**Exercise material:**
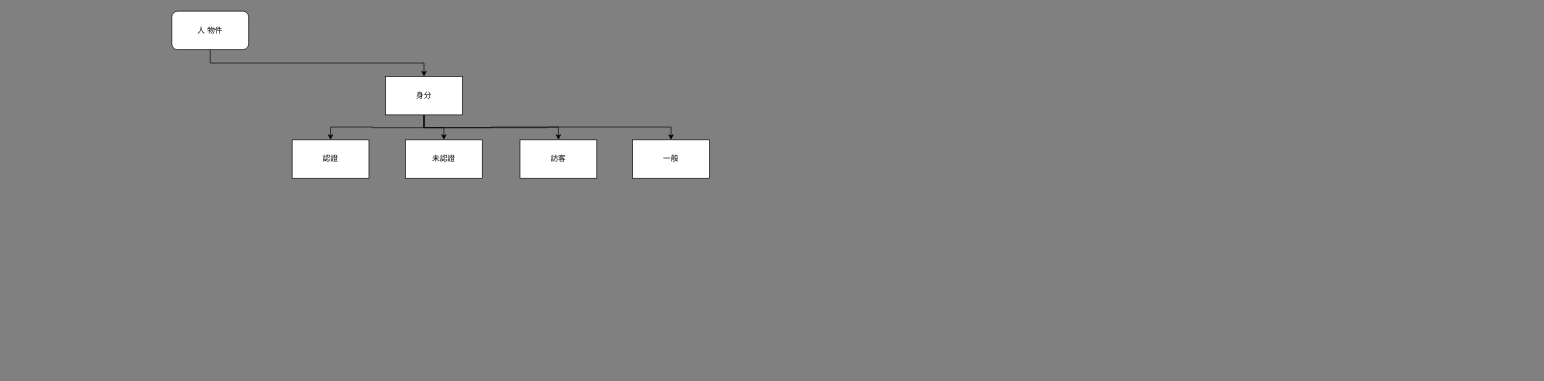
Before: page "人物件-後端" (3 of 3) of Untitled Diagram.drawio in LawrenceLee0113/LawrenceLee0113, a draw.io diagram. Source tidied: cells renumbered, new cells numbered last; positions are measured from the earlier drawing's top-left corner, leaving out a move shared by most shapes. Both pictures are drawn from the tidied source at 64%, with x=0, y=0 at pixel (172, 11).
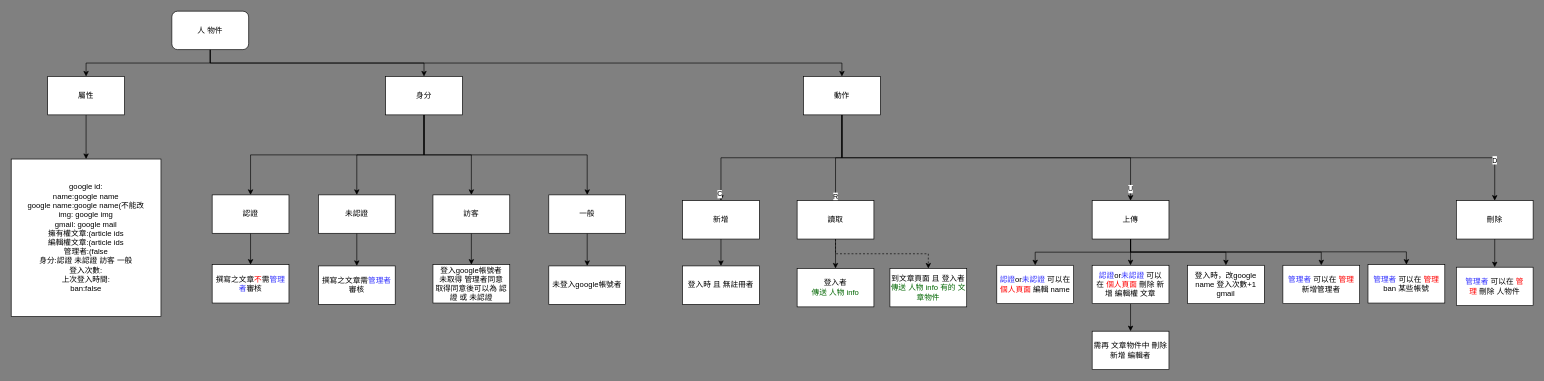
The same diagram, later.

Unchanged cells that the change refers to:
```xml
<mxCell id="3" value="人 物件" style="rounded=1;whiteSpace=wrap;html=1;" parent="1" vertex="1">
  <mxGeometry width="120" height="60" as="geometry" />
</mxCell>
```

What changed in the source:
```diff
@@
+    <mxCell id="13" style="edgeStyle=orthogonalEdgeStyle;rounded=0;jettySize=auto;html=1;exitX=0.5;exitY=1;exitDx=0;exitDy=0;fontColor=#FF0000;" parent="1" edge="1" source="3" target="24">
+      <mxGeometry relative="1" as="geometry" />
+    </mxCell>
+    <mxCell id="14" style="edgeStyle=orthogonalEdgeStyle;rounded=0;jettySize=auto;html=1;exitX=0.5;exitY=1;exitDx=0;exitDy=0;fontColor=#FF0000;" parent="1" edge="1" source="3" target="30">
+      <mxGeometry relative="1" as="geometry" />
+    </mxCell>
@@
+    <mxCell id="15" style="edgeStyle=orthogonalEdgeStyle;rounded=0;jettySize=auto;html=1;exitX=0.5;exitY=1;exitDx=0;exitDy=0;fontColor=#3333FF;" parent="1" edge="1" source="9" target="22">
+      <mxGeometry relative="1" as="geometry" />
+    </mxCell>
     <mxCell id="9" value="認證" style="rounded=0;whiteSpace=wrap;html=1;" parent="1" vertex="1">
-      <mxGeometry x="188" y="201" width="120" height="60" as="geometry" />
+      <mxGeometry x="63" y="287" width="120" height="60" as="geometry" />
     </mxCell>
+    <mxCell id="16" style="edgeStyle=orthogonalEdgeStyle;rounded=0;jettySize=auto;html=1;exitX=0.5;exitY=1;exitDx=0;exitDy=0;fontColor=#006600;" parent="1" edge="1" source="10" target="21">
+      <mxGeometry relative="1" as="geometry" />
+    </mxCell>
     <mxCell id="10" value="未認證" style="rounded=0;whiteSpace=wrap;html=1;" parent="1" vertex="1">
-      <mxGeometry x="365" y="201" width="120" height="60" as="geometry" />
+      <mxGeometry x="229" y="287" width="120" height="60" as="geometry" />
     </mxCell>
+    <mxCell id="17" style="edgeStyle=orthogonalEdgeStyle;rounded=0;jettySize=auto;html=1;exitX=0.5;exitY=1;exitDx=0;exitDy=0;fontColor=#006600;" parent="1" edge="1" source="11" target="20">
+      <mxGeometry relative="1" as="geometry" />
+    </mxCell>
     <mxCell id="11" value="訪客" style="rounded=0;whiteSpace=wrap;html=1;" parent="1" vertex="1">
-      <mxGeometry x="544" y="201" width="120" height="60" as="geometry" />
+      <mxGeometry x="408" y="287" width="120" height="60" as="geometry" />
     </mxCell>
+    <mxCell id="18" style="edgeStyle=orthogonalEdgeStyle;rounded=0;jettySize=auto;html=1;fontColor=#006600;" parent="1" edge="1" source="12" target="19">
+      <mxGeometry relative="1" as="geometry" />
+    </mxCell>
     <mxCell id="12" value="一般" style="rounded=0;whiteSpace=wrap;html=1;" parent="1" vertex="1">
-      <mxGeometry x="720" y="201" width="120" height="60" as="geometry" />
+      <mxGeometry x="589" y="287" width="120" height="60" as="geometry" />
     </mxCell>
+    <mxCell id="19" value="未登入google帳號者" style="rounded=0;whiteSpace=wrap;html=1;" parent="1" vertex="1">
+      <mxGeometry x="589" y="398" width="120" height="60" as="geometry" />
+    </mxCell>
+    <mxCell id="20" value="登入google帳號者&lt;br&gt;未取得 管理者同意&lt;br&gt;取得同意後可以為 認證 或 未認證" style="rounded=0;whiteSpace=wrap;html=1;" parent="1" vertex="1">
+      <mxGeometry x="408" y="396" width="120" height="60" as="geometry" />
+    </mxCell>
+    <mxCell id="21" value="撰寫之文章需&lt;font color=&quot;#3333ff&quot;&gt;管理者&lt;/font&gt;審核" style="rounded=0;whiteSpace=wrap;html=1;" parent="1" vertex="1">
+      <mxGeometry x="229" y="398" width="120" height="60" as="geometry" />
+    </mxCell>
+    <mxCell id="22" value="撰寫之文章&lt;font color=&quot;#ff0000&quot;&gt;不&lt;/font&gt;需&lt;font color=&quot;#3333ff&quot;&gt;管理者&lt;/font&gt;審核" style="rounded=0;whiteSpace=wrap;html=1;" parent="1" vertex="1">
+      <mxGeometry x="63" y="396" width="120" height="60" as="geometry" />
+    </mxCell>
+    <mxCell id="23" style="edgeStyle=orthogonalEdgeStyle;rounded=0;jettySize=auto;html=1;exitX=0.5;exitY=1;exitDx=0;exitDy=0;fontColor=#FF0000;" parent="1" edge="1" source="24" target="25">
+      <mxGeometry relative="1" as="geometry" />
+    </mxCell>
+    <mxCell id="24" value="屬性" style="rounded=0;whiteSpace=wrap;html=1;" parent="1" vertex="1">
+      <mxGeometry x="-194" y="102" width="120" height="60" as="geometry" />
+    </mxCell>
+    <mxCell id="25" value="google id:&lt;br&gt;name:google name&lt;br&gt;google name:google name(不能改&lt;br&gt;img: google img&lt;br&gt;gmail: google mail&lt;br&gt;擁有權文章:(article ids&lt;br&gt;編輯權文章:(article ids&lt;br&gt;管理者:(false&lt;br&gt;身分:認證 未認證 訪客 一般&lt;br&gt;登入次數:&lt;br&gt;上次登入時間:&lt;br&gt;ban:false" style="rounded=0;whiteSpace=wrap;html=1;" parent="1" vertex="1">
+      <mxGeometry x="-251" y="231" width="234" height="246" as="geometry" />
+    </mxCell>
+    <mxCell id="26" value="C" style="edgeStyle=orthogonalEdgeStyle;rounded=0;jettySize=auto;html=1;exitX=0.5;exitY=1;exitDx=0;exitDy=0;" parent="1" edge="1" source="30" target="32">
+      <mxGeometry x="0.94" y="-2" relative="1" as="geometry" />
+    </mxCell>
+    <mxCell id="27" value="R" style="edgeStyle=orthogonalEdgeStyle;rounded=0;jettySize=auto;html=1;exitX=0.5;exitY=1;exitDx=0;exitDy=0;" parent="1" edge="1" source="30" target="35">
+      <mxGeometry x="0.91" relative="1" as="geometry" />
+    </mxCell>
+    <mxCell id="28" value="U" style="edgeStyle=orthogonalEdgeStyle;rounded=0;jettySize=auto;html=1;exitX=0.5;exitY=1;exitDx=0;exitDy=0;" parent="1" edge="1" source="30" target="41">
+      <mxGeometry x="0.94" relative="1" as="geometry" />
+    </mxCell>
+    <mxCell id="29" value="D" style="edgeStyle=orthogonalEdgeStyle;rounded=0;jettySize=auto;html=1;exitX=0.5;exitY=1;exitDx=0;exitDy=0;" parent="1" edge="1" source="30" target="43">
+      <mxGeometry x="0.89" relative="1" as="geometry" />
+    </mxCell>
+    <mxCell id="30" value="動作" style="rounded=0;whiteSpace=wrap;html=1;" parent="1" vertex="1">
+      <mxGeometry x="987" y="102" width="120" height="60" as="geometry" />
+    </mxCell>
+    <mxCell id="31" style="edgeStyle=orthogonalEdgeStyle;rounded=0;jettySize=auto;html=1;exitX=0.5;exitY=1;exitDx=0;exitDy=0;" parent="1" edge="1" source="32" target="44">
+      <mxGeometry relative="1" as="geometry" />
+    </mxCell>
+    <mxCell id="32" value="新增" style="rounded=0;whiteSpace=wrap;html=1;" parent="1" vertex="1">
+      <mxGeometry x="798" y="296" width="120" height="60" as="geometry" />
+    </mxCell>
+    <mxCell id="33" style="edgeStyle=orthogonalEdgeStyle;rounded=0;jettySize=auto;html=1;exitX=0.5;exitY=1;exitDx=0;exitDy=0;fontColor=#006600;" parent="1" edge="1" source="35" target="45">
+      <mxGeometry relative="1" as="geometry" />
+    </mxCell>
+    <mxCell id="34" style="edgeStyle=orthogonalEdgeStyle;rounded=0;jettySize=auto;html=1;exitX=0.5;exitY=1;exitDx=0;exitDy=0;fontColor=#000000;dashed=1;" parent="1" edge="1" source="35" target="53">
+      <mxGeometry relative="1" as="geometry" />
+    </mxCell>
+    <mxCell id="35" value="讀取" style="rounded=0;whiteSpace=wrap;html=1;" parent="1" vertex="1">
+      <mxGeometry x="977" y="296" width="120" height="60" as="geometry" />
+    </mxCell>
+    <mxCell id="36" style="edgeStyle=orthogonalEdgeStyle;rounded=0;jettySize=auto;html=1;exitX=0.5;exitY=1;exitDx=0;exitDy=0;fontColor=#000000;" parent="1" edge="1" source="41" target="47">
+      <mxGeometry relative="1" as="geometry" />
+    </mxCell>
+    <mxCell id="37" style="edgeStyle=orthogonalEdgeStyle;rounded=0;jettySize=auto;html=1;exitX=0.5;exitY=1;exitDx=0;exitDy=0;fontColor=#000000;" parent="1" edge="1" source="41" target="48">
+      <mxGeometry relative="1" as="geometry" />
+    </mxCell>
+    <mxCell id="38" style="edgeStyle=orthogonalEdgeStyle;rounded=0;jettySize=auto;html=1;exitX=0.5;exitY=1;exitDx=0;exitDy=0;fontColor=#000000;" parent="1" edge="1" source="41" target="49">
+      <mxGeometry relative="1" as="geometry" />
+    </mxCell>
+    <mxCell id="39" style="edgeStyle=orthogonalEdgeStyle;rounded=0;jettySize=auto;html=1;exitX=0.5;exitY=1;exitDx=0;exitDy=0;fontColor=#FF0000;" parent="1" edge="1" source="41" target="51">
+      <mxGeometry relative="1" as="geometry" />
+    </mxCell>
+    <mxCell id="40" style="edgeStyle=orthogonalEdgeStyle;rounded=0;jettySize=auto;html=1;exitX=0.5;exitY=1;exitDx=0;exitDy=0;fontColor=#000000;" parent="1" edge="1" source="41" target="54">
+      <mxGeometry relative="1" as="geometry" />
+    </mxCell>
+    <mxCell id="41" value="上傳" style="rounded=0;whiteSpace=wrap;html=1;" parent="1" vertex="1">
+      <mxGeometry x="1438" y="296" width="120" height="60" as="geometry" />
+    </mxCell>
+    <mxCell id="42" style="edgeStyle=orthogonalEdgeStyle;rounded=0;jettySize=auto;html=1;exitX=0.5;exitY=1;exitDx=0;exitDy=0;fontColor=#000000;" parent="1" edge="1" source="43" target="50">
+      <mxGeometry relative="1" as="geometry" />
+    </mxCell>
+    <mxCell id="43" value="刪除" style="rounded=0;whiteSpace=wrap;html=1;" parent="1" vertex="1">
+      <mxGeometry x="2007" y="296" width="120" height="60" as="geometry" />
+    </mxCell>
+    <mxCell id="44" value="登入時 且 無註冊者" style="rounded=0;whiteSpace=wrap;html=1;" parent="1" vertex="1">
+      <mxGeometry x="798" y="398" width="120" height="60" as="geometry" />
+    </mxCell>
+    <mxCell id="45" value="&lt;font color=&quot;#000000&quot;&gt;登入者&lt;br&gt;&lt;/font&gt;傳送 人物 info" style="rounded=0;whiteSpace=wrap;html=1;fontColor=#006600;" parent="1" vertex="1">
+      <mxGeometry x="977" y="402" width="120" height="60" as="geometry" />
+    </mxCell>
+    <mxCell id="46" style="edgeStyle=orthogonalEdgeStyle;rounded=0;jettySize=auto;html=1;exitX=0.5;exitY=1;exitDx=0;exitDy=0;fontColor=#000000;" parent="1" edge="1" source="48" target="52">
+      <mxGeometry relative="1" as="geometry" />
+    </mxCell>
+    <mxCell id="47" value="&lt;font color=&quot;#3333ff&quot;&gt;認證&lt;/font&gt;or&lt;font color=&quot;#3333ff&quot;&gt;未認證 &lt;/font&gt;可以在 &lt;font color=&quot;#ff0000&quot;&gt;個人頁面&amp;nbsp;&lt;/font&gt;編輯 name" style="rounded=0;whiteSpace=wrap;html=1;" parent="1" vertex="1">
+      <mxGeometry x="1289" y="397" width="120" height="60" as="geometry" />
+    </mxCell>
+    <mxCell id="48" value="&lt;font color=&quot;#3333ff&quot;&gt;認證&lt;/font&gt;or&lt;font color=&quot;#3333ff&quot;&gt;未認證&amp;nbsp;&lt;/font&gt;可以在&amp;nbsp;&lt;font color=&quot;#ff0000&quot;&gt;個人頁面 &lt;/font&gt;刪除 新增 編輯權 文章" style="rounded=0;whiteSpace=wrap;html=1;" parent="1" vertex="1">
+      <mxGeometry x="1438" y="397" width="120" height="60" as="geometry" />
+    </mxCell>
+    <mxCell id="49" value="登入時，改google name 登入次數+1 gmail" style="rounded=0;whiteSpace=wrap;html=1;" parent="1" vertex="1">
+      <mxGeometry x="1587" y="397" width="120" height="60" as="geometry" />
+    </mxCell>
+    <mxCell id="50" value="&lt;font color=&quot;#3333ff&quot;&gt;管理者&amp;nbsp;&lt;/font&gt;可以在 &lt;font color=&quot;#ff0000&quot;&gt;管理&amp;nbsp;&lt;/font&gt;刪除 人物件" style="rounded=0;whiteSpace=wrap;html=1;" parent="1" vertex="1">
+      <mxGeometry x="2007" y="400" width="120" height="60" as="geometry" />
+    </mxCell>
+    <mxCell id="51" value="&lt;font color=&quot;#3333ff&quot;&gt;管理者&amp;nbsp;&lt;/font&gt;可以在 &lt;font color=&quot;#ff0000&quot;&gt;管理 &lt;/font&gt;新增管理者" style="rounded=0;whiteSpace=wrap;html=1;" parent="1" vertex="1">
+      <mxGeometry x="1736" y="397" width="120" height="60" as="geometry" />
+    </mxCell>
+    <mxCell id="52" value="需再 文章物件中 刪除 新增 編輯者" style="rounded=0;whiteSpace=wrap;html=1;" parent="1" vertex="1">
+      <mxGeometry x="1438" y="500" width="120" height="60" as="geometry" />
+    </mxCell>
+    <mxCell id="53" value="&lt;font color=&quot;#000000&quot;&gt;到文章頁面 且 登入者&lt;br&gt;&lt;/font&gt;傳送 人物 info 有的 文章物件" style="rounded=0;whiteSpace=wrap;html=1;fontColor=#006600;" parent="1" vertex="1">
+      <mxGeometry x="1122" y="402" width="120" height="60" as="geometry" />
+    </mxCell>
+    <mxCell id="54" value="&lt;font color=&quot;#3333ff&quot;&gt;管理者&amp;nbsp;&lt;/font&gt;可以在 &lt;font color=&quot;#ff0000&quot;&gt;管理 &lt;/font&gt;ban 某些帳號" style="rounded=0;whiteSpace=wrap;html=1;" parent="1" vertex="1">
+      <mxGeometry x="1869" y="396" width="120" height="60" as="geometry" />
+    </mxCell>
```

**What you should do:** The answer must consist of every line from the entries above that contains "name".

**Solution for this task:**
+    <mxCell id="25" value="google id:&lt;br&gt;name:google name&lt;br&gt;google name:google name(不能改&lt;br&gt;img: google img&lt;br&gt;gmail: google mail&lt;br&gt;擁有權文章:(article ids&lt;br&gt;編輯權文章:(article ids&lt;br&gt;管理者:(false&lt;br&gt;身分:認證 未認證 訪客 一般&lt;br&gt;登入次數:&lt;br&gt;上次登入時間:&lt;br&gt;ban:false" style="rounded=0;whiteSpace=wrap;html=1;" parent="1" vertex="1">
+    <mxCell id="47" value="&lt;font color=&quot;#3333ff&quot;&gt;認證&lt;/font&gt;or&lt;font color=&quot;#3333ff&quot;&gt;未認證 &lt;/font&gt;可以在 &lt;font color=&quot;#ff0000&quot;&gt;個人頁面&amp;nbsp;&lt;/font&gt;編輯 name" style="rounded=0;whiteSpace=wrap;html=1;" parent="1" vertex="1">
+    <mxCell id="49" value="登入時，改google name 登入次數+1 gmail" style="rounded=0;whiteSpace=wrap;html=1;" parent="1" vertex="1">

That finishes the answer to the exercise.